• _Instructions for the task_: Type the records that follow again exactly as written, but drop the pictures.

Records from a collection:
☆ ☆ ☆

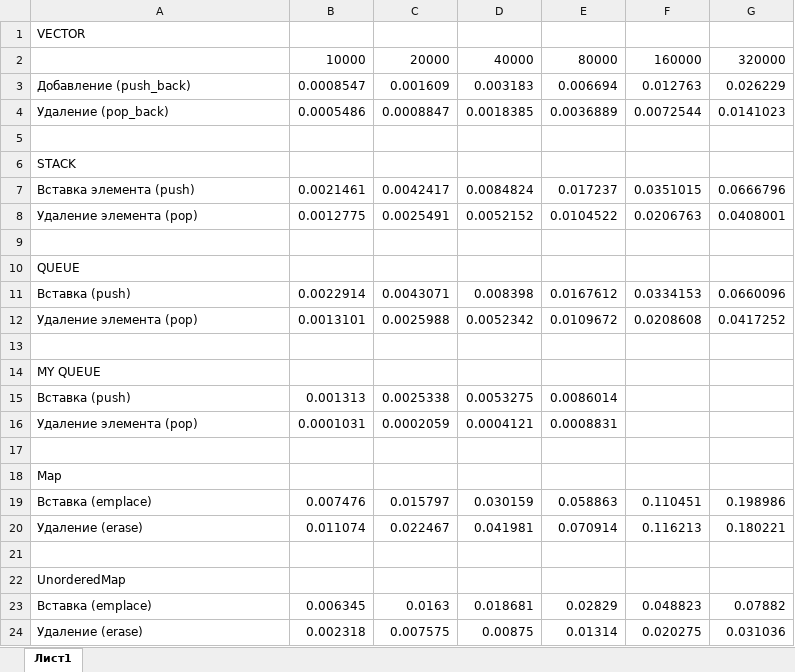
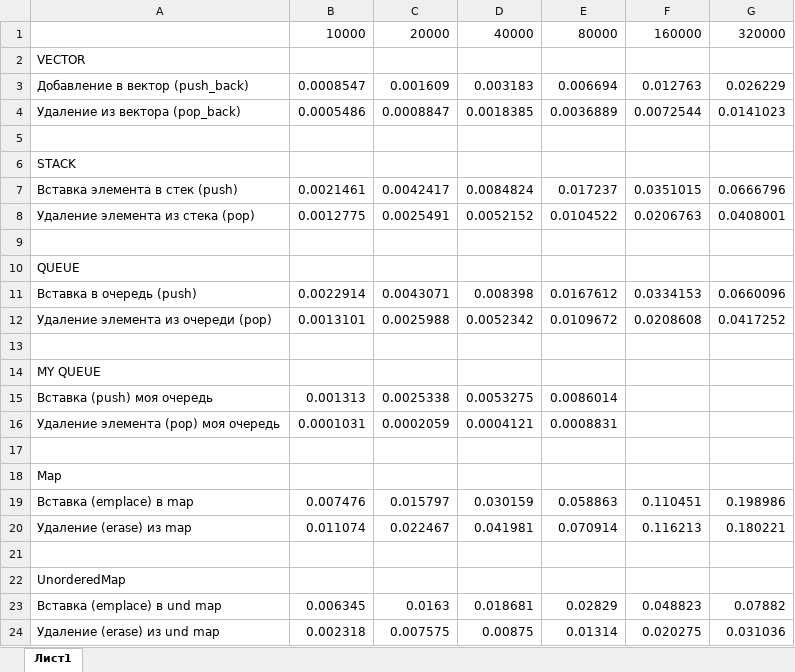
Before and after one commit to nxf1ve/Lab01-EmployeesQueue, an Excel workbook: Project1/Графики.xlsx, sheet Лист1, drawn as a sheet; values as stored, in another font and other column widths than the file's, no borders; charts and pictures not drawn; the diff names each change by its address in the sheet, - before the commit and + after, or states it on an @@ line.

```diff
--- a/Project1/Графики.xlsx (sheet Лист1)
+++ b/Project1/Графики.xlsx (sheet Лист1)
@@ row 2 moved to row 1: 10000 @@
-A3: Добавление (push_back)
+A3: Добавление в вектор (push_back)
-A4: Удаление (pop_back)
+A4: Удаление из вектора (pop_back)
-A7: Вставка элемента (push)
+A7: Вставка элемента в стек (push)
-A8: Удаление элемента (pop)
+A8: Удаление элемента из стека (pop)
-A11: Вставка (push)
+A11: Вставка в очередь (push)
-A12: Удаление элемента (pop)
+A12: Удаление элемента из очереди (pop)
-A15: Вставка (push)
+A15: Вставка (push) моя очередь
-A16: Удаление элемента (pop)
+A16: Удаление элемента (pop) моя очередь
-A19: Вставка (emplace)
+A19: Вставка (emplace) в map
-A20: Удаление (erase)
+A20: Удаление (erase) из map
-A23: Вставка (emplace)
+A23: Вставка (emplace) в und map
-A24: Удаление (erase)
+A24: Удаление (erase) из und map
```
Also changed, not shown: charts or pictures, 3 other files.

☆ ☆ ☆

• _Solution to this problem_:
Before and after one commit to nxf1ve/Lab01-EmployeesQueue, an Excel workbook: Project1/Графики.xlsx, sheet Лист1, drawn as a sheet; values as stored, in another font and other column widths than the file's, no borders; charts and pictures not drawn; the diff names each change by its address in the sheet, - before the commit and + after, or states it on an @@ line.

```diff
--- a/Project1/Графики.xlsx (sheet Лист1)
+++ b/Project1/Графики.xlsx (sheet Лист1)
@@ row 2 moved to row 1: 10000 @@
-A3: Добавление (push_back)
+A3: Добавление в вектор (push_back)
-A4: Удаление (pop_back)
+A4: Удаление из вектора (pop_back)
-A7: Вставка элемента (push)
+A7: Вставка элемента в стек (push)
-A8: Удаление элемента (pop)
+A8: Удаление элемента из стека (pop)
-A11: Вставка (push)
+A11: Вставка в очередь (push)
-A12: Удаление элемента (pop)
+A12: Удаление элемента из очереди (pop)
-A15: Вставка (push)
+A15: Вставка (push) моя очередь
-A16: Удаление элемента (pop)
+A16: Удаление элемента (pop) моя очередь
-A19: Вставка (emplace)
+A19: Вставка (emplace) в map
-A20: Удаление (erase)
+A20: Удаление (erase) из map
-A23: Вставка (emplace)
+A23: Вставка (emplace) в und map
-A24: Удаление (erase)
+A24: Удаление (erase) из und map
```
Also changed, not shown: charts or pictures, 3 other files.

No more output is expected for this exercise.